**Problem statement**: Search the records for the word "hstack" and pick out every line that has it.

**Data provided**:

◆ ◆ ◆

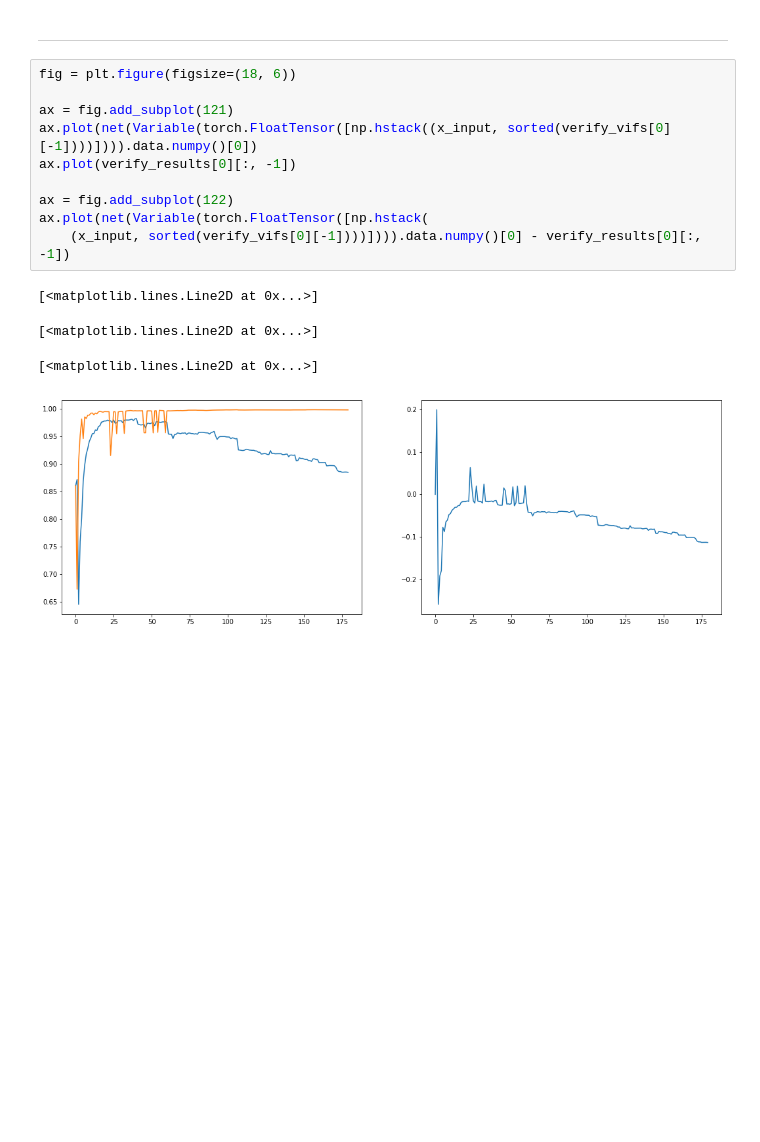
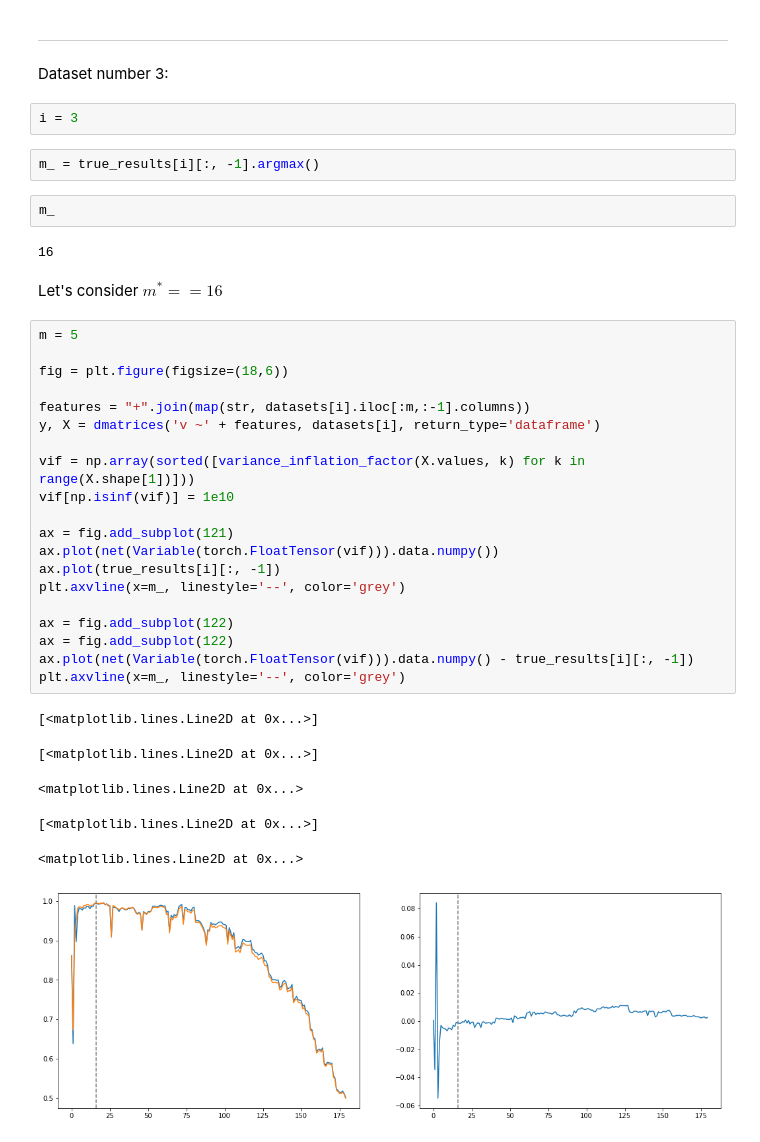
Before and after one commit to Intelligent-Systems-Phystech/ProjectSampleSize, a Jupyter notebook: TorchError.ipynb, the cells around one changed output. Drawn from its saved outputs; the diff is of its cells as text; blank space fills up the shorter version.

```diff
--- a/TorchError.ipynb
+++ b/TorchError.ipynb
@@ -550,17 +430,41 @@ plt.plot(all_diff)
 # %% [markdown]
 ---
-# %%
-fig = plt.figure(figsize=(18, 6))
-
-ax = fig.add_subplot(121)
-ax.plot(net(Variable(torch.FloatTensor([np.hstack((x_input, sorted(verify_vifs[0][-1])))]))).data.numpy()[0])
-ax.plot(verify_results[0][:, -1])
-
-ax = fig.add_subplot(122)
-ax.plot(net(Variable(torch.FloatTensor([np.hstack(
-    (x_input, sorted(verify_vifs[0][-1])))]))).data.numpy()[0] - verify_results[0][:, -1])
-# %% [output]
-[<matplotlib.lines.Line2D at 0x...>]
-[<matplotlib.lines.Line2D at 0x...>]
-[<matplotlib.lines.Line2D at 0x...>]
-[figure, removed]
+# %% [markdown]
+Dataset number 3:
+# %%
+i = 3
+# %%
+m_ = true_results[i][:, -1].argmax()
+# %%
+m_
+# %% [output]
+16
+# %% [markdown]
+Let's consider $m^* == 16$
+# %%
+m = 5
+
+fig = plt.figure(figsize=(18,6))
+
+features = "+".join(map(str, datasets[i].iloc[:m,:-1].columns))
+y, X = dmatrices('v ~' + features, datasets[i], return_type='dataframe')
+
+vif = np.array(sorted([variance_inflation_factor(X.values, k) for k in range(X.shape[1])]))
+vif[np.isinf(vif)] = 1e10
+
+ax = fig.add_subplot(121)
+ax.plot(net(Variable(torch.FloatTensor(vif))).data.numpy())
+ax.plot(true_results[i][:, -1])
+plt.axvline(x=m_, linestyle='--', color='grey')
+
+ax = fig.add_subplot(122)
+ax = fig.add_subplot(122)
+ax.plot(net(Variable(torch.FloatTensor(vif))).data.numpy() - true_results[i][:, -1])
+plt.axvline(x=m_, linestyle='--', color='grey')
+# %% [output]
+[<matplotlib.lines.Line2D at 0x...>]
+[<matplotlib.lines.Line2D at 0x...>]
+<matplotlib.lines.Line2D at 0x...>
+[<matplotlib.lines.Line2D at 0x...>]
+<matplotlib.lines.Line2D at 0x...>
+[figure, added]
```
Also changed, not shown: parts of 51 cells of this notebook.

◆ ◆ ◆

**Finished exercise**:
-ax.plot(net(Variable(torch.FloatTensor([np.hstack((x_input, sorted(verify_vifs[0][-1])))]))).data.numpy()[0])
-ax.plot(net(Variable(torch.FloatTensor([np.hstack(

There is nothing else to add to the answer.